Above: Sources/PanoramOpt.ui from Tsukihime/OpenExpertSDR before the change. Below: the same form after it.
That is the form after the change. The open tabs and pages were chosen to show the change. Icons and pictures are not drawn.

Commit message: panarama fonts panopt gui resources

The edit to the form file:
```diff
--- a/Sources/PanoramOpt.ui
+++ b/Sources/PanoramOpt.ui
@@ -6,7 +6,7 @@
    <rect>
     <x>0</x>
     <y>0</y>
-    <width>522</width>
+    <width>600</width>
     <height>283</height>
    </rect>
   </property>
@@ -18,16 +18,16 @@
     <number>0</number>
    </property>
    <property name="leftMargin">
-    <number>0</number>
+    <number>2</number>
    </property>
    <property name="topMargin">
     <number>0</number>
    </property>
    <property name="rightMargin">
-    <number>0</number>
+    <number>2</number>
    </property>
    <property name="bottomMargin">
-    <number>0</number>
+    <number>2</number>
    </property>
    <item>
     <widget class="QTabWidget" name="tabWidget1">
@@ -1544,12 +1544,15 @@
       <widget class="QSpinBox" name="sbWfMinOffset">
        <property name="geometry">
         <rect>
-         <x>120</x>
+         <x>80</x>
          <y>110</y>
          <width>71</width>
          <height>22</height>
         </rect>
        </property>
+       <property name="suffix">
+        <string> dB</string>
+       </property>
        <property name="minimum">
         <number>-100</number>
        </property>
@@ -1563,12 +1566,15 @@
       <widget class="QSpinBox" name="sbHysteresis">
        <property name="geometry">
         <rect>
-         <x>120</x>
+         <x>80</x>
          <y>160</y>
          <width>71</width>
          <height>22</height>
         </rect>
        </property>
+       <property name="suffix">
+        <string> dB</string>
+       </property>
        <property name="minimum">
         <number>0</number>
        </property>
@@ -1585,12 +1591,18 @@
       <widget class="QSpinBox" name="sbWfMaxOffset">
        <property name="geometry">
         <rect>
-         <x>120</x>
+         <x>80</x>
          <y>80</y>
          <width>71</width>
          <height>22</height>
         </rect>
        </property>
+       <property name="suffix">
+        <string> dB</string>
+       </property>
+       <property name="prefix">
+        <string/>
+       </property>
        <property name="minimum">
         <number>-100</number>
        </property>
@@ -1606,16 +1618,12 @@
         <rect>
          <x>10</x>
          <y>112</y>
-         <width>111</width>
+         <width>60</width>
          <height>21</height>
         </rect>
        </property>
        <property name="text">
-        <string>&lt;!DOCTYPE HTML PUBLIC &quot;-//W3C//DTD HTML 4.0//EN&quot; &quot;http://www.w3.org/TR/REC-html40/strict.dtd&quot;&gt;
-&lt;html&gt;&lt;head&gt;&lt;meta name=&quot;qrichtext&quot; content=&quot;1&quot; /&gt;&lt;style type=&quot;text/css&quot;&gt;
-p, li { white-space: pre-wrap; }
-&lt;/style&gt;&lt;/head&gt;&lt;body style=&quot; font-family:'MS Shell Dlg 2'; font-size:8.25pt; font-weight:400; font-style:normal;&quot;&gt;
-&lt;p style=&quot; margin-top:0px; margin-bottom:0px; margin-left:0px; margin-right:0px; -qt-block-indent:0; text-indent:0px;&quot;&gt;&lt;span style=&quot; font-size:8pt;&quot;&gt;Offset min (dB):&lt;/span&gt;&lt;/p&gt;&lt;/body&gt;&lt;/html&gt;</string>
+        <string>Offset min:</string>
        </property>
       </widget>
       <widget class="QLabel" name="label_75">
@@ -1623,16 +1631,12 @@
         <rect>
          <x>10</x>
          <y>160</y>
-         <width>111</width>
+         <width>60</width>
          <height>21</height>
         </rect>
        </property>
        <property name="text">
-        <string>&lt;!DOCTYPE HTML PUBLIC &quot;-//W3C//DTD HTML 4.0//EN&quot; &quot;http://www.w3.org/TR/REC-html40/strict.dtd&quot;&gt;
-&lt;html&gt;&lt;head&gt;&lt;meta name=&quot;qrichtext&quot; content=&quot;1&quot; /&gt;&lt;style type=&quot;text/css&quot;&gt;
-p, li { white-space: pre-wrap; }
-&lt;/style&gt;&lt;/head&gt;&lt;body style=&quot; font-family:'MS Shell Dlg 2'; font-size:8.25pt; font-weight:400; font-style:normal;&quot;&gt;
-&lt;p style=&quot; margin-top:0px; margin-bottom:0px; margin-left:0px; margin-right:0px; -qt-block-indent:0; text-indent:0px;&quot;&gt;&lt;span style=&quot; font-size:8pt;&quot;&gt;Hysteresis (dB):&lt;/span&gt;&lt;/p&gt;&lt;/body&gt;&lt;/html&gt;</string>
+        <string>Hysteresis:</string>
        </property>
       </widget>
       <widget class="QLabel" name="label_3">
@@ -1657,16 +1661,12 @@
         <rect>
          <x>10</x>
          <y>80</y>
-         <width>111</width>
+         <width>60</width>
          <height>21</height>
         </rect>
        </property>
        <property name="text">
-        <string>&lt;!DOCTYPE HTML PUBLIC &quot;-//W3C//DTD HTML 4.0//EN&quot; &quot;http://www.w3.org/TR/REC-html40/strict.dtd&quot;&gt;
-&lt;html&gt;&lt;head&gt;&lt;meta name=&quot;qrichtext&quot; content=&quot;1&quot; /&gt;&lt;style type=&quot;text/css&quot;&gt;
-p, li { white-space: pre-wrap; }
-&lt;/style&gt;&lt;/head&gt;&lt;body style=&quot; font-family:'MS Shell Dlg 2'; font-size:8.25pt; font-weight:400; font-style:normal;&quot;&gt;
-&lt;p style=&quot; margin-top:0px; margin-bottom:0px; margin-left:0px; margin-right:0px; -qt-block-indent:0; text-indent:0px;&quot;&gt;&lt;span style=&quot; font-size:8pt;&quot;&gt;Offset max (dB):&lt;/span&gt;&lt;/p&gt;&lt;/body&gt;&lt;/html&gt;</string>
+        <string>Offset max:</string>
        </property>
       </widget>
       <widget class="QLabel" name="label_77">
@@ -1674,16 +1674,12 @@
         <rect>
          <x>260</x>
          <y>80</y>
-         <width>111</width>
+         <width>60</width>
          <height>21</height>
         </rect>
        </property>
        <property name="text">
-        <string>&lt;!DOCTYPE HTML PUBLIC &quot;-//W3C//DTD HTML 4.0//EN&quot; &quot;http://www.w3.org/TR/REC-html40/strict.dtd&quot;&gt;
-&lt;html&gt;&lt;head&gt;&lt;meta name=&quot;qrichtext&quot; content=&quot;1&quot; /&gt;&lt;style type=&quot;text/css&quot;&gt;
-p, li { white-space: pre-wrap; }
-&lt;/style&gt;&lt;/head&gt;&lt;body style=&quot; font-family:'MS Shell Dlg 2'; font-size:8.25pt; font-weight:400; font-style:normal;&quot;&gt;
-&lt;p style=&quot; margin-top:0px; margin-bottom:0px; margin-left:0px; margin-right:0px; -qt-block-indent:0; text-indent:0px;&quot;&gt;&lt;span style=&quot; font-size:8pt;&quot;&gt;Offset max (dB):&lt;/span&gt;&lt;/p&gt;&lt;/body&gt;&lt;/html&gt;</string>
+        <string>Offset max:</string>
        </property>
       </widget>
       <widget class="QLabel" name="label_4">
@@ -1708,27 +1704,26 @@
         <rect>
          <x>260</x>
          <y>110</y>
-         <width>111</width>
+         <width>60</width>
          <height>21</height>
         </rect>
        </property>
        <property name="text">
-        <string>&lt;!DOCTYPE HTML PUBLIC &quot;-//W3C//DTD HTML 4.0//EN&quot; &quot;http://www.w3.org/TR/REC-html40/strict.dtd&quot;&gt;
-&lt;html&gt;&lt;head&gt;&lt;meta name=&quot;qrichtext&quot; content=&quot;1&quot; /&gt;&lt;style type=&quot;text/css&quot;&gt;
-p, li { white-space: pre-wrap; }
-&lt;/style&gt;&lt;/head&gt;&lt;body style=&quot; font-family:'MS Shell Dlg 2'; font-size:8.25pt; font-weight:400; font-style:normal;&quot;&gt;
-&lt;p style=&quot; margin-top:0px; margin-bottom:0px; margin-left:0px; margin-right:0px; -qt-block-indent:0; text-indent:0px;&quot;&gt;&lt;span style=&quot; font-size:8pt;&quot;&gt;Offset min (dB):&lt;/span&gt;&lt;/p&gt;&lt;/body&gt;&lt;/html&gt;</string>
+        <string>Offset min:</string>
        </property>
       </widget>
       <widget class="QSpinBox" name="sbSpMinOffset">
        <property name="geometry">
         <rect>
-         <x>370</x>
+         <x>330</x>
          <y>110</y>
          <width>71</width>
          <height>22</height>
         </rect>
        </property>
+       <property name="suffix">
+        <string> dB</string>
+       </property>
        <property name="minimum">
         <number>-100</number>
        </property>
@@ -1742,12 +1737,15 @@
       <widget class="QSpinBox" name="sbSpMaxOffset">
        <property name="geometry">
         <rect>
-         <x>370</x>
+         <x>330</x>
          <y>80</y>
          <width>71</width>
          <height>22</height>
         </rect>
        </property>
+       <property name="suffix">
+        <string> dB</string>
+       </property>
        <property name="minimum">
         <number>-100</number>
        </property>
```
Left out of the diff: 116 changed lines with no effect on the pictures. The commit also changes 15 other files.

### WHAT YOU NEED TO DO
What lines above contain the string "QLabel"? Copy all of them.

### EXERCISE SOLUTION
       <widget class="QLabel" name="label_75">
       <widget class="QLabel" name="label_3">
       <widget class="QLabel" name="label_77">
       <widget class="QLabel" name="label_4">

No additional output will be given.